Monday, 11 March 2013
Dear Vince: small business creation can be chaff as well as seedcorn
The United Kingdom's economy is showing some signs of life. There's a strong set of attributes there, under the permafrost. Film, theatre, the arts, universities, aeronautics, computer games, animation, financial services - it's not a bad list of things that the British do well.
And there are some positive indicators. Unemployment has been drifting downwards for many months. Inflation is likely to stay low, as I've explained elsewhere. Most commentators expect the UK to avoid a triple-dip recession... though I wouldn't count on that if I were you.
One number that you definitely shouldn't rely on is small business creation. The rapid rate of new business formation is often trundled out by Ministers desperately grasping for some straw in the economic wind - the Business Secretary, Vince Cable (above), did so on this week's BBC Sunday Politics.
But you know what? Any economic historian knows that this is nonsense. Throw lots of people out of work, as misguided financial and macroeconomic policies have been doing since 2007, and you'll get lots of people sitting around with lots of skills. Many of them will inevitably set up on their own, given low demand and not much call for their labour in the more traditional economy.
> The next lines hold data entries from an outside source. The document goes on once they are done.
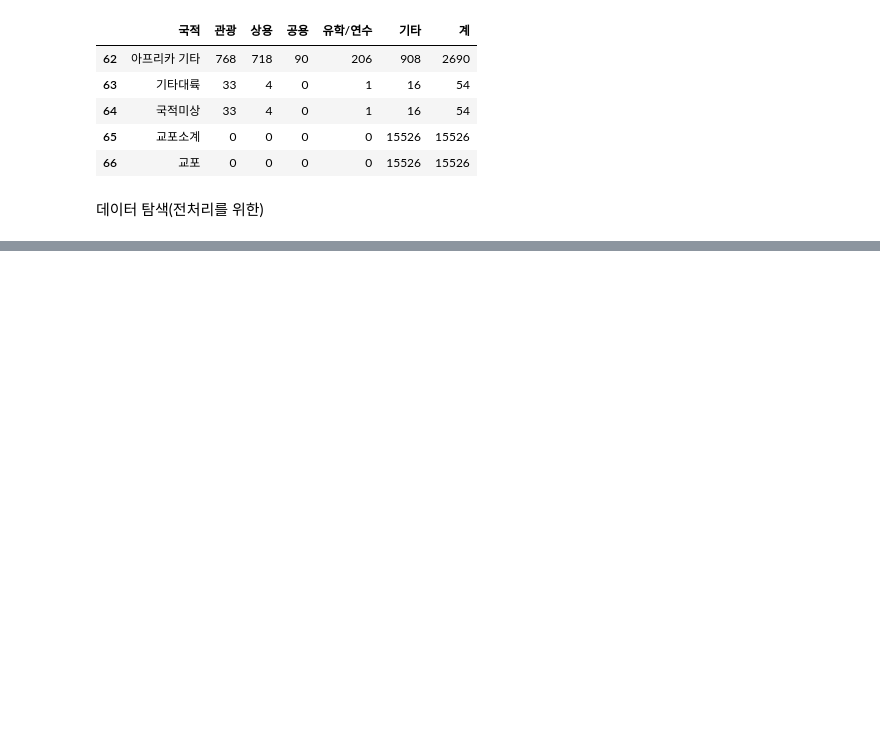
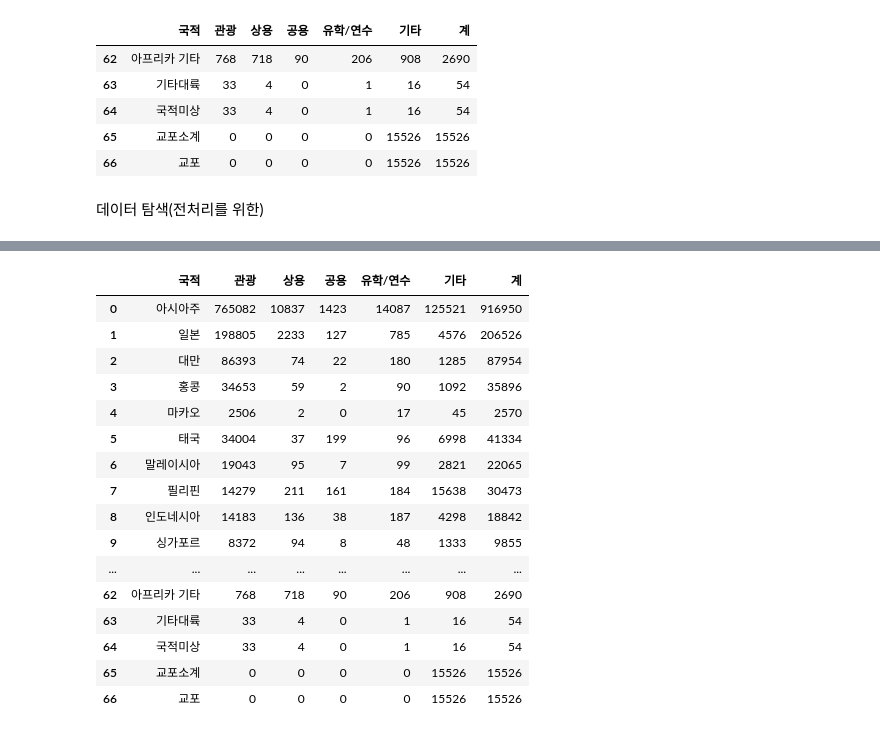
Before and after one commit to Koeyh/bigdata-analysis-2024, a Jupyter notebook: day03/da09_코로나바이러스영향_중국인관광객수_감소분석.ipynb, the cells around one changed output, grey strips where cells are left out. Cells and saved outputs as stored; diff of their text form; code cells hidden in the pictures; blank space fills up the shorter version.

```diff
--- a/day03/da09_코로나바이러스영향_중국인관광객수_감소분석.ipynb
+++ b/day03/da09_코로나바이러스영향_중국인관광객수_감소분석.ipynb
@@ -72,0 +87,57 @@ memory usage: 3.8+ KB
+# %%
+# 한번도 한국에 방문한 적 없는 대륙, 나라(목적별)
+# 문자열 여러줄, 논리연산 여러줄 작성 시 '\' 붙여줘야 문법오류 없음
+condition = (kto_201901['관광'] == 0) | (kto_201901['상용'] == 0) | \
+    (kto_201901['공용'] == 0) | (kto_201901['유학/연수'] == 0)
+# %%
+# cmap : Pandas DataFrame 컬러맵
+kto_201901[condition]
+''' cmap에 들어갈 수 있는 values(색상)
+'Accent', 'Accent_r', 'Blues', 'Blues_r',
+'BrBG', 'BrBG_r', 'BuGn', 'BuGn_r', 'BuPu', 'BuPu_r',
+'CMRmap', 'CMRmap_r', 'Dark2', 'Dark2_r', 'GnBu', 'GnBu_r',
+'Grays', 'Greens', 'Greens_r', 'Greys', 'Greys_r', 'OrRd', 'OrRd_r',
+'Oranges', 'Oranges_r', 'PRGn', 'PRGn_r', 'Paired', 'Paired_r',
+'Pastel1', 'Pastel1_r', 'Pastel2', 'Pastel2_r',
+'PiYG', 'PiYG_r', 'PuBu', 'PuBuGn', 'PuBuGn_r', 'PuBu_r',
+'PuOr', 'PuOr_r', 'PuRd', 'PuRd_r', 'Purples', 'Purples_r',
+'RdBu', 'RdBu_r', 'RdGy', 'RdGy_r', 'RdPu', 'RdPu_r',
+'RdYlBu', 'RdYlBu_r', 'RdYlGn', 'RdYlGn_r',
+'Reds', 'Reds_r', 'Set1', 'Set1_r', 'Set2', 'Set2_r', 'Set3', 'Set3_r',
+'Spectral', 'Spectral_r', 'Wistia', 'Wistia_r',
+'YlGn', 'YlGnBu', 'YlGnBu_r', 'YlGn_r', 'YlOrBr', 'YlOrBr_r', 'YlOrRd', 'YlOrRd_r',
+'afmhot', 'afmhot_r', 'autumn', 'autumn_r', 'binary', 'binary_r',
+'bone', 'bone_r', 'brg', 'brg_r', 'bwr', 'bwr_r', 'cividis', 'cividis_r',
+'cool', 'cool_r', 'coolwarm', 'coolwarm_r', 'copper', 'copper_r', 'cubehelix',
+'cubehelix_r', 'flag', 'flag_r', 'gist_earth', 'gist_earth_r',
+'gist_gray', 'gist_gray_r', 'gist_grey', 'gist_heat', 'gist_heat_r', 'gist_ncar',
+'gist_ncar_r', 'gist_rainbow', 'gist_rainbow_r', 'gist_stern', 'gist_stern_r',
+'gist_yarg', 'gist_yarg_r', 'gist_yerg', 'gnuplot', 'gnuplot2', 'gnuplot2_r',
+'gnuplot_r', 'gray', 'gray_r', 'grey', 'hot', 'hot_r', 'hsv', 'hsv_r',
+'inferno', 'inferno_r', 'jet', 'jet_r', 'magma', 'magma_r',
+'nipy_spectral', 'nipy_spectral_r', 'ocean', 'ocean_r',
+'pink', 'pink_r', 'plasma', 'plasma_r', 'prism', 'prism_r',
+'rainbow', 'rainbow_r', 'seismic', 'seismic_r', 'spring', 'spring_r',
+'summer', 'summer_r', 'tab10', 'tab10_r', 'tab20', 'tab20_r', 'tab20b', 'tab20b_r', 'tab20c', 'tab20c_r',
+'terrain', 'terrain_r', 'turbo', 'turbo_r',
+'twilight', 'twilight_r', 'twilight_shifted', 'twilight_shifted_r', 'viridis', 'viridis_r', 'winter', 'winter_r'
+'''
+kto_201901.style.background_gradient(axis=None, vmin=0, vmax=200_000, cmap='Blues_r')
+# %% [output]
+|  | 국적 | 관광 | 상용 | 공용 | 유학/연수 | 기타 | 계 |
+| 0 | 아시아주 | 765082 | 10837 | 1423 | 14087 | 125521 | 916950 |
+| 1 | 일본 | 198805 | 2233 | 127 | 785 | 4576 | 206526 |
+| 2 | 대만 | 86393 | 74 | 22 | 180 | 1285 | 87954 |
+| 3 | 홍콩 | 34653 | 59 | 2 | 90 | 1092 | 35896 |
+| 4 | 마카오 | 2506 | 2 | 0 | 17 | 45 | 2570 |
+| 5 | 태국 | 34004 | 37 | 199 | 96 | 6998 | 41334 |
+| 6 | 말레이시아 | 19043 | 95 | 7 | 99 | 2821 | 22065 |
+| 7 | 필리핀 | 14279 | 211 | 161 | 184 | 15638 | 30473 |
+| 8 | 인도네시아 | 14183 | 136 | 38 | 187 | 4298 | 18842 |
+| 9 | 싱가포르 | 8372 | 94 | 8 | 48 | 1333 | 9855 |
+| ... | ... | ... | ... | ... | ... | ... | ... |
+| 62 | 아프리카 기타 | 768 | 718 | 90 | 206 | 908 | 2690 |
+| 63 | 기타대륙 | 33 | 4 | 0 | 1 | 16 | 54 |
+| 64 | 국적미상 | 33 | 4 | 0 | 1 | 16 | 54 |
+| 65 | 교포소계 | 0 | 0 | 0 | 0 | 15526 | 15526 |
+| 66 | 교포 | 0 | 0 | 0 | 0 | 15526 | 15526 |
```
Also changed, not shown: parts of 21 cells of this notebook.
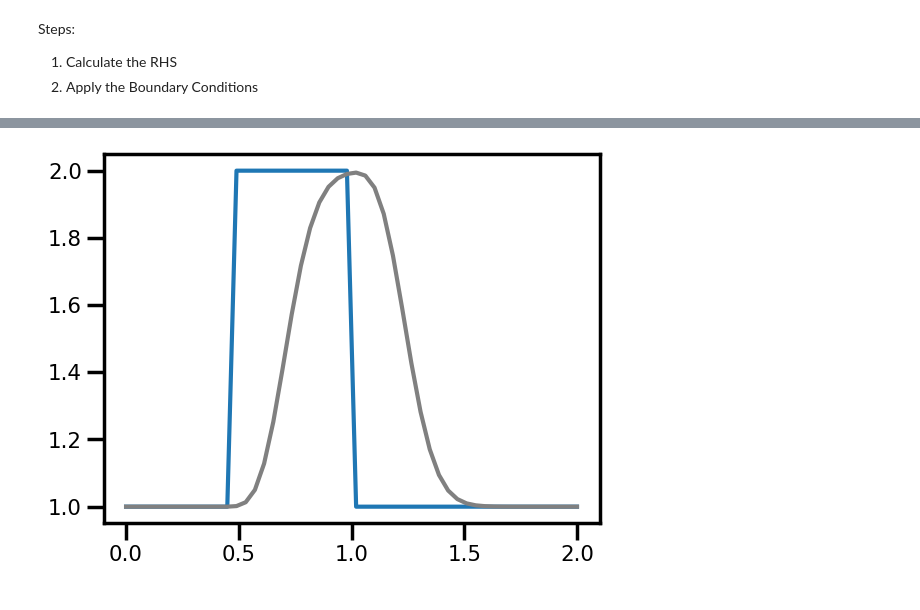
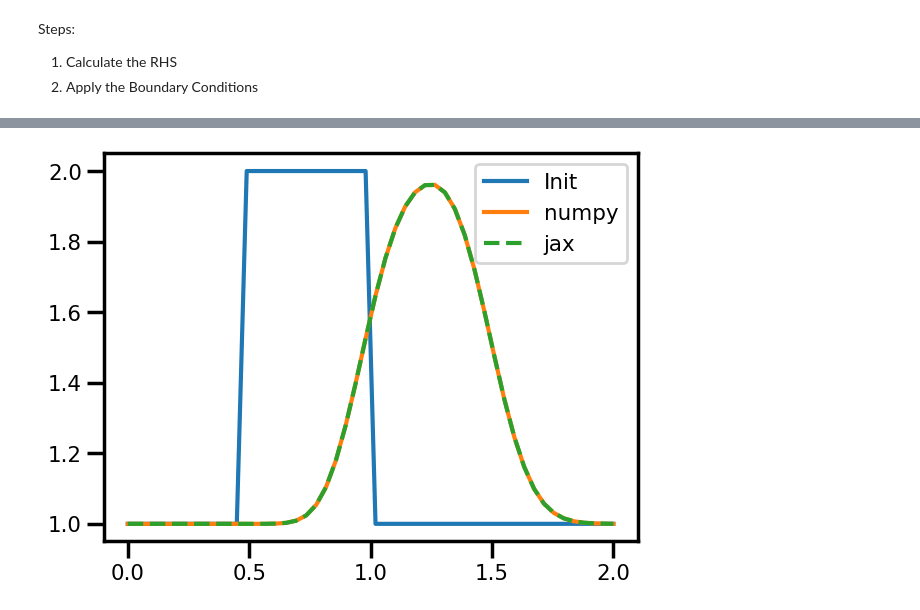
Before and after one commit to jejjohnson/jaxsw, a Jupyter notebook: notebooks/dev/eman/12_steps_2_NS/1.1_linear_convection.ipynb, the cells around one changed output, grey strips where cells are left out. Saved outputs shown, nothing was run; the diff lists cells and outputs as text; code cells hidden in the pictures.

```diff
--- a/notebooks/dev/eman/12_steps_2_NS/1.1_linear_convection.ipynb
+++ b/notebooks/dev/eman/12_steps_2_NS/1.1_linear_convection.ipynb
@@ -75,3 +121,5 @@ x_grid = np.linspace(0, 2., nx)
+# %%
+solns = dict()
 # %% [markdown]
 
 Steps:
@@ -129,7 +128,0 @@ step_fn = jax.jit(step_fn)
-# %%
-u_init = init_u(nx, dx)
-
-u = u_init.copy()
-for t in trange(nt + 1):
-
-    u = step_fn(u)
@@ -202,0 +162,24 @@ for t in trange(nt + 1):
+# %%
+# initialize field to be zero
+u_init = jnp.ones((nx,), dtype=jnp.float32)
+u_init = u_init.at[int(.5 / dx):int(1 / dx + 1)].set(2.0)
+u = u_init.copy()
+
+for t in tqdm(time_steps):
+
+    # # loops (BUG!)
+    # for i in range(1, u.shape[0]-1):
+    #     u = u.at[i].set(u[i] - c * (dt/dx) * (u[i] - u[i-1]))
+
+    # numpy-like
+    u = u.at[1:].set(u[1:] - c * (dt / dx) * (u[1:] - u[:-1]))
+
+    u = u.at[0].set(1.0)
+    u = u.at[-1].set(1.0)
+
+
+
+
+# small sanity check
+# assert (u[45:55, 45:55] > 1.8).all()
+solns["jax"] = u
@@ -203,7 +190,10 @@ for t in trange(nt + 1):
 # %%
 fig, ax = plt.subplots()
-ax.plot(x_grid, u_init)
-ax.plot(x_grid, u, color="gray")
+ax.plot(x_grid, u_init, label="Init")
+ax.plot(x_grid, solns["numpy"], label="numpy", linestyle="-")
+ax.plot(x_grid, solns["jax"], label="jax", linestyle="--")
+plt.legend()
+plt.tight_layout()
 plt.show()
 # %% [output]
-[figure, old version]
+[figure, new version]
```
Also changed, not shown: parts of 42 cells of this notebook, 2 other files.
Most of these new businesses will fail, by the way (especially in services) - something I hate to see, actually, but there it is. There's actually a very good article on this by James Foreman-Peck, an academic from Cardiff Business School, who taught me when I was a Masters student: it's called 'Seedcorn or Chaff', and it focuses on just this phenomenon during the Great Depression. Which is an inauspicious parallel, and the dynamics change all the time when you come to think about it, but there you are.
What we're seeing is the chaff cast out by the great growth-mashing machine of deflation. One that leaves people little option but to try to earn a little money in any way they can think of.
And all the while it'll be undermining the most efficient large-scale parts of the economy - preventing their reorganisation, their restructuring and their drive for better conditions among their workforces... which is not an unconnected ambition, actually, but that's a point for another day. Industries that do the real heavy lifting - like construction, which is still in real trouble, and might prevent us escaping the austerity fundamentalists' black hole for some time yet.
Small business creation may or may not be a good sign. But it isn't one of those green shoots we should be paying most attention to. Until we get properly positive growth numbers, all the man-in-a-van startups in the world will be like March snow in April. They'll melt away and leave little behind but the memories.